* _What the exercise asks_
Exactness is required throughout. Return every record once more.

(Stored entries)
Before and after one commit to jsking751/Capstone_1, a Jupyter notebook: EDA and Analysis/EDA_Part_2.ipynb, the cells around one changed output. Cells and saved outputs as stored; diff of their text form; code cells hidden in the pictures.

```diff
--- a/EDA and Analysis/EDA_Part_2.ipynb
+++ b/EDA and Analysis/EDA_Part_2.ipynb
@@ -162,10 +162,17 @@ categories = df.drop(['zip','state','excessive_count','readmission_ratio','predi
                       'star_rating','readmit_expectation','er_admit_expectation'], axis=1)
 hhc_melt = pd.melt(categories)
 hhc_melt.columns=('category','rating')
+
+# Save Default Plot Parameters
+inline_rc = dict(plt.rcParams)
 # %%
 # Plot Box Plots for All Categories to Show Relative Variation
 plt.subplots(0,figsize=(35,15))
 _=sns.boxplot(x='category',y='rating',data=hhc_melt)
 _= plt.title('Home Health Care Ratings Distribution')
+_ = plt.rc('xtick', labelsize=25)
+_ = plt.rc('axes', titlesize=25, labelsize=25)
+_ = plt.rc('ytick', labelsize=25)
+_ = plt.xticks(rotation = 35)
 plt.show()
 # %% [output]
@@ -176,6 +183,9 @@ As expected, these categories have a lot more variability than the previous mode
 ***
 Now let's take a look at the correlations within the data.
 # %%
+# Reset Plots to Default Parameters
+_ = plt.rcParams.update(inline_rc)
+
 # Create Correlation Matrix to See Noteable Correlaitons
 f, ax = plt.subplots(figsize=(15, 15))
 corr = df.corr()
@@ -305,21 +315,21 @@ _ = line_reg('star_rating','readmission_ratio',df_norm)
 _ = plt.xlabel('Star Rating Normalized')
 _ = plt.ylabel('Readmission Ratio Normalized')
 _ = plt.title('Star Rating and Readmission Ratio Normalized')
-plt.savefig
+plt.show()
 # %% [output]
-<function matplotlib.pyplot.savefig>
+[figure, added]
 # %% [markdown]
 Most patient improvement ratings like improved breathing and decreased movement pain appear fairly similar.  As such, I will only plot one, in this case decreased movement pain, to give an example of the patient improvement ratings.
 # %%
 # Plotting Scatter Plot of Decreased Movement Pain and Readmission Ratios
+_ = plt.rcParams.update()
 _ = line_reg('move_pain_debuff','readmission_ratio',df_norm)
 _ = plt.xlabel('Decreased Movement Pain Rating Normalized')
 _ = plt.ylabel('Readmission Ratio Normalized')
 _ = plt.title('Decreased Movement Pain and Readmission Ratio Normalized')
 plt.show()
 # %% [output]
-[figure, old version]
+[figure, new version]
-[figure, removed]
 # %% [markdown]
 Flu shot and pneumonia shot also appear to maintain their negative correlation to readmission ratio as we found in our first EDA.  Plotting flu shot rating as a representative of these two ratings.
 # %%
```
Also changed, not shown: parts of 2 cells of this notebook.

* _Response to the task_
Before and after one commit to jsking751/Capstone_1, a Jupyter notebook: EDA and Analysis/EDA_Part_2.ipynb, the cells around one changed output. Cells and saved outputs as stored; diff of their text form; code cells hidden in the pictures.

```diff
--- a/EDA and Analysis/EDA_Part_2.ipynb
+++ b/EDA and Analysis/EDA_Part_2.ipynb
@@ -162,10 +162,17 @@ categories = df.drop(['zip','state','excessive_count','readmission_ratio','predi
                       'star_rating','readmit_expectation','er_admit_expectation'], axis=1)
 hhc_melt = pd.melt(categories)
 hhc_melt.columns=('category','rating')
+
+# Save Default Plot Parameters
+inline_rc = dict(plt.rcParams)
 # %%
 # Plot Box Plots for All Categories to Show Relative Variation
 plt.subplots(0,figsize=(35,15))
 _=sns.boxplot(x='category',y='rating',data=hhc_melt)
 _= plt.title('Home Health Care Ratings Distribution')
+_ = plt.rc('xtick', labelsize=25)
+_ = plt.rc('axes', titlesize=25, labelsize=25)
+_ = plt.rc('ytick', labelsize=25)
+_ = plt.xticks(rotation = 35)
 plt.show()
 # %% [output]
@@ -176,6 +183,9 @@ As expected, these categories have a lot more variability than the previous mode
 ***
 Now let's take a look at the correlations within the data.
 # %%
+# Reset Plots to Default Parameters
+_ = plt.rcParams.update(inline_rc)
+
 # Create Correlation Matrix to See Noteable Correlaitons
 f, ax = plt.subplots(figsize=(15, 15))
 corr = df.corr()
@@ -305,21 +315,21 @@ _ = line_reg('star_rating','readmission_ratio',df_norm)
 _ = plt.xlabel('Star Rating Normalized')
 _ = plt.ylabel('Readmission Ratio Normalized')
 _ = plt.title('Star Rating and Readmission Ratio Normalized')
-plt.savefig
+plt.show()
 # %% [output]
-<function matplotlib.pyplot.savefig>
+[figure, added]
 # %% [markdown]
 Most patient improvement ratings like improved breathing and decreased movement pain appear fairly similar.  As such, I will only plot one, in this case decreased movement pain, to give an example of the patient improvement ratings.
 # %%
 # Plotting Scatter Plot of Decreased Movement Pain and Readmission Ratios
+_ = plt.rcParams.update()
 _ = line_reg('move_pain_debuff','readmission_ratio',df_norm)
 _ = plt.xlabel('Decreased Movement Pain Rating Normalized')
 _ = plt.ylabel('Readmission Ratio Normalized')
 _ = plt.title('Decreased Movement Pain and Readmission Ratio Normalized')
 plt.show()
 # %% [output]
-[figure, old version]
+[figure, new version]
-[figure, removed]
 # %% [markdown]
 Flu shot and pneumonia shot also appear to maintain their negative correlation to readmission ratio as we found in our first EDA.  Plotting flu shot rating as a representative of these two ratings.
 # %%
```
Also changed, not shown: parts of 2 cells of this notebook.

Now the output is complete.